After seven seasons at Saturday Night Live, where she’s best known for impersonations like Sarah Huckabee Sanders and making all-female music videos like “(Do It on My) Twin Bed,” Aidy Bryant still has plenty of surprises up her sleeve. Last month, she became one of the only SNL cast members ever to simultaneously star in her own TV series (which she also co-created, co-wrote and co-executive produced): Shrill, a Hulu comedy based on Lindy West’s memoir and starring the two-time Emmy nominee as Annie, a plus-sized Portland blogger who is finding her voice and becoming comfortable in her own skin.

“She is so perfectly Hulu. She’s relevant, of the moment, multitalented and focused on doing her best work,” says Hulu CEO Randy Freer of Bryant.

Since Shrill debuted a month ago, it has been “one of our most popular shows across all of our metrics,” says Freer, including hours of viewing and bringing new subscribers to the service. So it’s no surprise that the streaming service, which has been steadily building on its Handmaid’s Tale momentum, has just renewed Shrill for a second season, as Bryant confirms for the first time in our interview with her.

She sat down with Adweek in between production on SNL and planning Shrill’s second season to talk about forging her own path in Hollywood with Shrill, reclaiming the word “fat” and how much longer she’ll stay on SNL. (This interview has been edited and condensed from two conversations.)

Adweek: Was one of the reasons you were drawn to Shrill and co-wrote it because of the mediocre other roles you were being offered?  
Bryant: That’s true. After my second or third season on SNL, people would start to send me things, and I would read them and be like, “This isn’t a good fit.” I know that if I take on a role, I am “the fat one,” so if that role is that she can never find a boyfriend, that becomes a fat woman that can never find a boyfriend. I carry that with me, and that meant something when I was choosing things. So certainly, the idea of being able to write this and have a role in how it’s put forward was huge.

What was the most ridiculous role you’ve been offered?
There was one where—and I don’t think it has ever seen the light of day—a man was in prison and the other guys in prison were like, “You’ve got to get an ugly girl to be your prison wife and she’ll come and bring you food and have sex with you!” And then they were like, “And that would be you.” [laughs] I remember being like, “Oh, they think that this is a fun thing for me, and it’s so insulting.” Those were some of the moments where I was like, “Is this what it is in Hollywood? I think I might have to write for myself … ”

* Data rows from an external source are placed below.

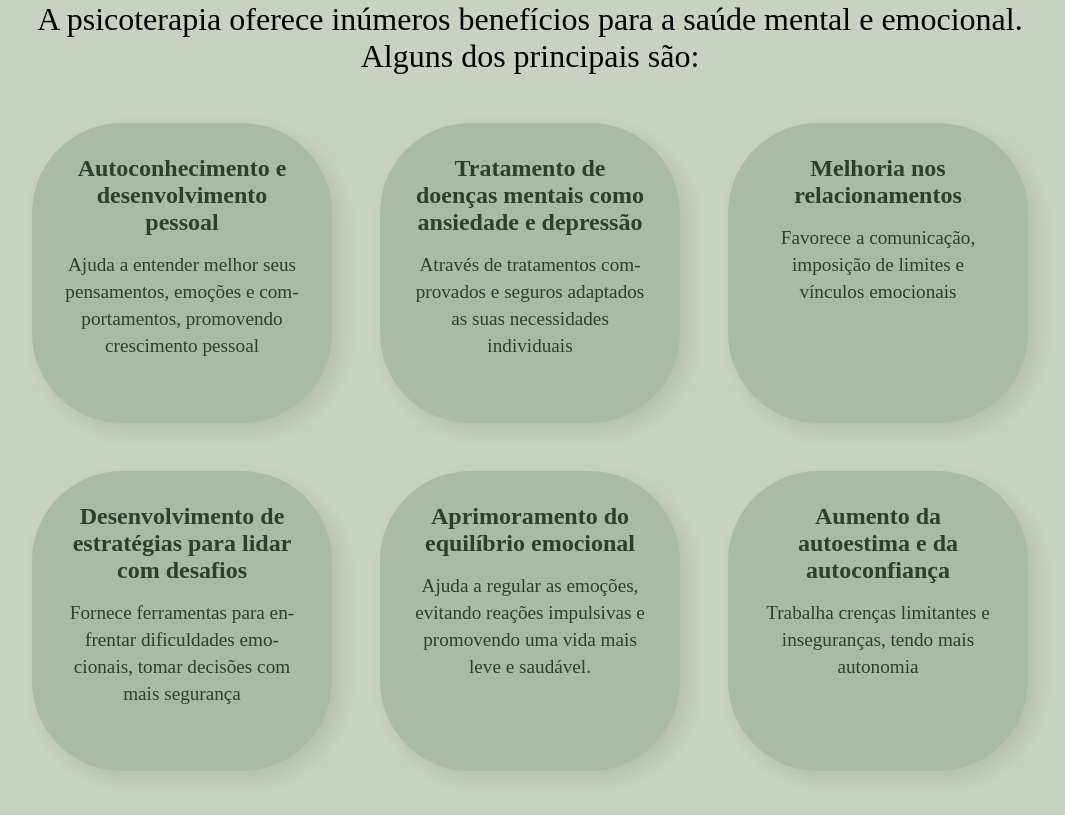
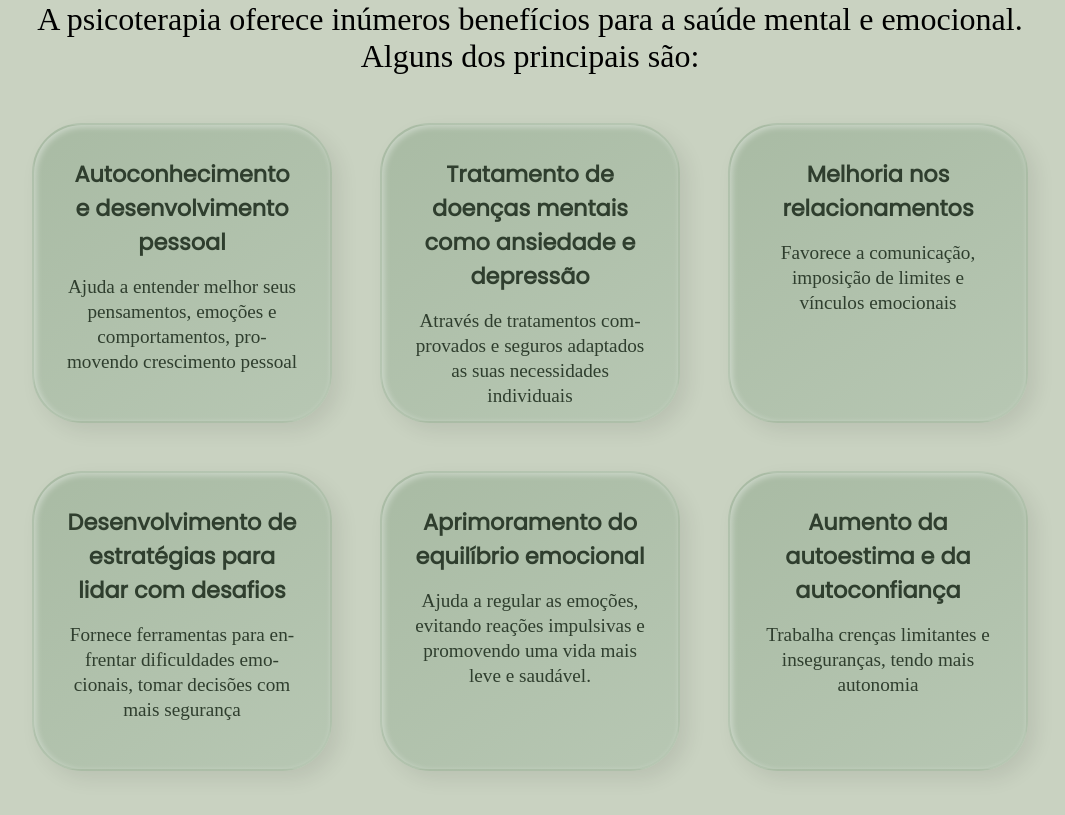
Before and after one commit to kauacode/psychologist-personal-site, a React (Vite) app: page / in a window 1280 px wide. Shown: the part 1840-2655 px from the top of the page, without its empty margins (110-1175 px from the left). Built offline with nearby package versions, Linux system fonts and the light colour scheme.

Commit message:
styles: melhorado estilizacao dos cards de beneficios e wellness

```diff
--- a/src/components/Cards/Benefits/CardBenefits.module.css
+++ b/src/components/Cards/Benefits/CardBenefits.module.css
@@ -2,27 +2,39 @@
   height: 300px;
   width: 300px;
   max-width: 300px;
-  border-radius: 90px;
-  background: #A9BBA4;
-  box-shadow: 8px 8px 20px rgba(0, 0, 0, 0.1);
+  border-radius: 50px;
+  background: linear-gradient(145deg, #A9BBA4, #B7C7B3);
+  box-shadow: 8px 8px 20px rgba(0, 0, 0, 0.08), inset 2px 2px 6px rgba(255, 255, 255, 0.4);
   color: #2F3E2E;
   padding: 2rem;
   overflow: hidden;
   display: flex;
   flex-direction: column;
   justify-content: flex-start;
+  transition: transform 0.3s ease, box-shadow 0.3s ease, border 0.3s ease;
+  position: relative;
+  border: 2px solid transparent;
+  box-sizing: border-box;
+}
+
+.cardBenefits:hover {
+  transform: scale(1.03);
+  border: 2px solid rgba(106, 111, 76, 0.8);
+  box-shadow: 12px 12px 24px rgba(0, 0, 0, 0.15);
 }
 
 .cardBenefits h3 {
-  font-size: 1.5rem;
-  font-weight: 600;
+  font-size: 1.4rem;
+  font-weight: 700;
   margin: 0;
+  font-family: var(--poppins);
+  color: #2F3E2E;
 }
 
 .cardBenefits p {
   margin-top: 1rem;
   font-size: 1.2rem;
-  line-height: 1.4;
+  line-height: 1.3;
   word-wrap: break-word;
   overflow-wrap: break-word;
   hyphens: auto;
--- a/src/components/Cards/Wellness/CardWellness.module.css
+++ b/src/components/Cards/Wellness/CardWellness.module.css
@@ -1,7 +1,7 @@
 .card {
   border: 1px solid #ccc;
   border-radius: 8px;
-  padding: 30px 30px 30px 50px; /* espaço para a bolinha */
+  padding: 30px 30px 30px 50px;
   max-width: 400px;
   overflow: hidden;
   transition: all 0.3s ease-in-out;
@@ -10,14 +10,17 @@
   position: relative;
   border: 1px solid #6A6F4C;
   box-shadow: 8px 8px 20px rgba(0, 0, 0, 0.1);
+}
 
+.card:hover {
+  background-color: #eeeded;
 }
 
 .card::before {
   content: '•';
   position: absolute;
   left: 20px;
-  top: 32px; /* ajusta a altura para alinhar com o título */
+  top: 32px;
   font-size: 1.5rem;
   color: var(--green-dark);
 }
```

How did you react when you got the news about Shrill’s Season 2 renewal?
I found out in one moment like three different ways, where I was getting texts and phone calls from different Hulu folks and my agents and our showrunner, and that was thrilling. I certainly felt positive based on the [initial] response and some of the reviews, and was like, OK, I think it would be a mistake to not make more, but it was really so affirming for what we’ve made. Now I can’t stop thinking about new ideas and stuff I want to do. It’s been great.

Will the next season be six episodes like Season 1 was? You had said that between writing and shooting them, that was the most you could fit in with your SNL schedule.  
I’m planning on going back to SNL [next season], so I would think it would be around that number, hopefully more. I probably can’t do 10 or 12; maybe eight? Nothing’s been locked in, but we’re of the mindset of, we’d like to do more than six. [UPDATE: Hulu said Monday morning that Season 2 will be eight episodes.]

NexTech, July 27-30, 2020 Don’t miss Adweek NexTech July 27-July 30th, to explore the future of video convergence, ATV and CTV. Save your virtual seat.
This story first appeared in the April 15, 2019, issue of Adweek magazine. Click here to subscribe.

Recommended videos